Do pro-life campaigners think women should be “criminalised” for abortion?

 

Some of those campaigning for repeal of the Eighth Amendment have attempted to create the false impression that Ireland is somehow unique in the world in having criminal sanctions for procuring an illegal abortion. 

The truth is that most countries, even ones with very permissive abortion laws, have some sanctions against illegal abortions. 

Abortion is an extremely serious issue.  It ends the life of an innocent baby in his or her mother’s womb.  There have to be deterrents in the law for something as serious as that.  In the event, however, that any prosecution were to take place, it should focus on the abortion provider and not the women seeking the abortion. Campaigners for repeal of the Eighth Amendment know full well that in Ireland, just like in most other countries, women seeking abortions have not been targeted by the law or prosecuted. 

There are legitimate reasons, however, for this section of the law to remain as it currently stands.  Take, for example, situations where indiviuals illegally import abortion drugs to self-administer without medical supervision.  That’s a very serious health and safety matter, not just for the baby whose life is endangered but also for the woman involved.  Situations like this arise in every country with or without legal abortion.  It’s a reality today that all kinds of drugs, some very dangerous, are traded over the internet.  It is not a justification for legalising some of the dangerous drugs in question.  It is an area though where the criminal law acts as an important deterrent.  

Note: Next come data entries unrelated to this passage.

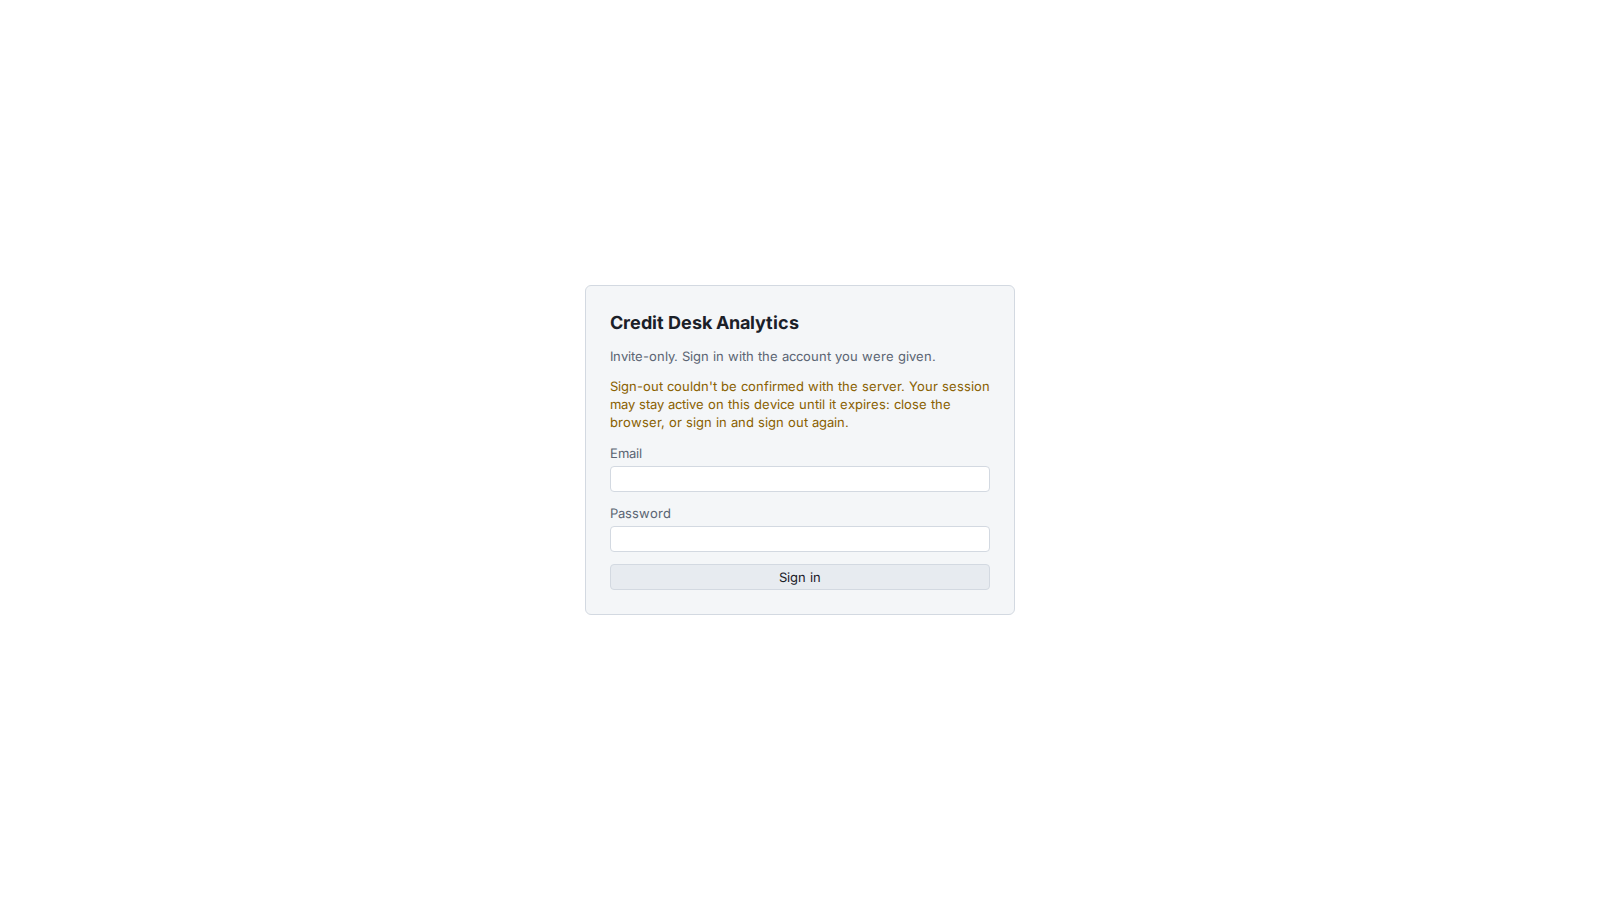
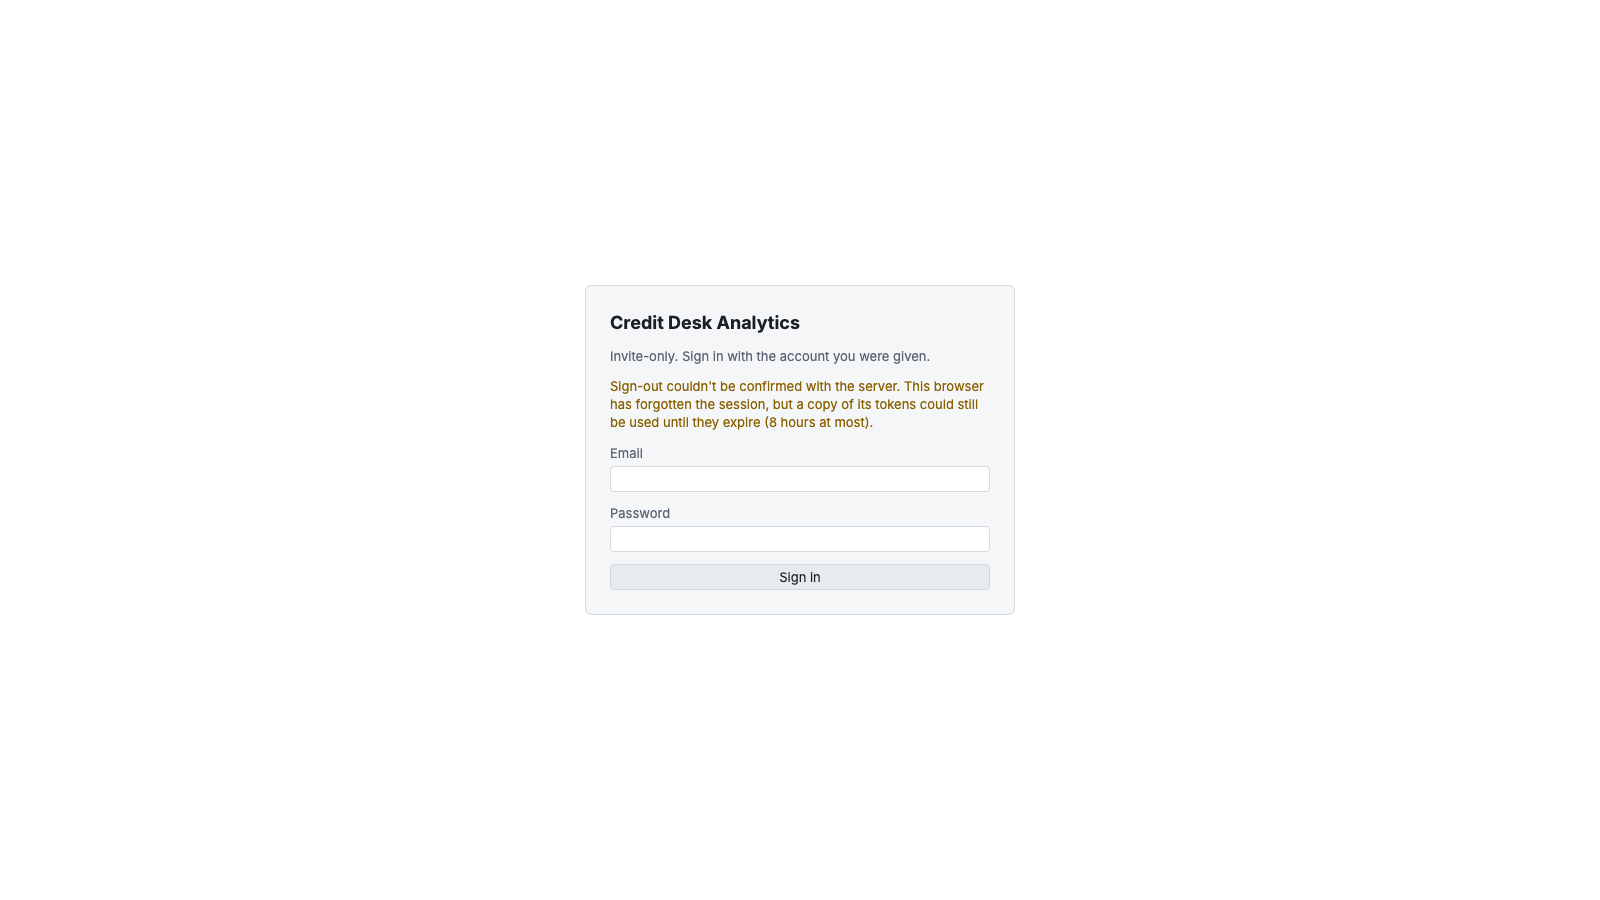
fix(web): say what an unconfirmed sign-out leaves behind with tokens
The browser has forgotten the session; a copy of its tokens could still be used until they
expire. Signing in and out again would not revoke the old session, so the banner no longer
suggests it. Screenshots regenerated (dark and light).

Changed region(s): [[0.375, 0.3422, 0.625, 0.5289], [0.4688, 0.6222, 0.5, 0.6533], [0.375, 0.56, 0.4062, 0.5911]]

diff --git a/web/src/app/login/login.html b/web/src/app/login/login.html
@@ -5,8 +5,8 @@
 
     @if (signoutUnconfirmed) {
       <div class="banner" role="alert" data-testid="signout-unconfirmed">
-        Sign-out couldn't be confirmed with the server. This browser has forgotten the session, but the server may
-        accept its tokens until they expire: sign in and sign out again to end it there too.
+        Sign-out couldn't be confirmed with the server. This browser has forgotten the session, but a copy of its
+        tokens could still be used until they expire (8 hours at most).
       </div>
     }
     @if (maintenance()) {

diff --git a/web/src/app/login/login.spec.ts b/web/src/app/login/login.spec.ts
@@ -56,7 +56,7 @@ describe('Login', () => {
     }
     expect(banner?.getAttribute('role')).toBe('alert');
     expect(banner?.textContent).toContain("Sign-out couldn't be confirmed with the server");
-    expect(banner?.textContent).toContain('sign in and sign out again to end it there too');
+    expect(banner?.textContent).toContain('This browser has forgotten the session');
   });
 
   it('shows the maintenance banner', async () => {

Things are further complicated by situations like the one recently where abortion advocates, including at least one member of the Oireachtas, illegally brought abortion drugs into the country and self-administered them as part of a publicity stunt.  There has to be a sanction agaisnt such irresponsible life-endangering behaviour.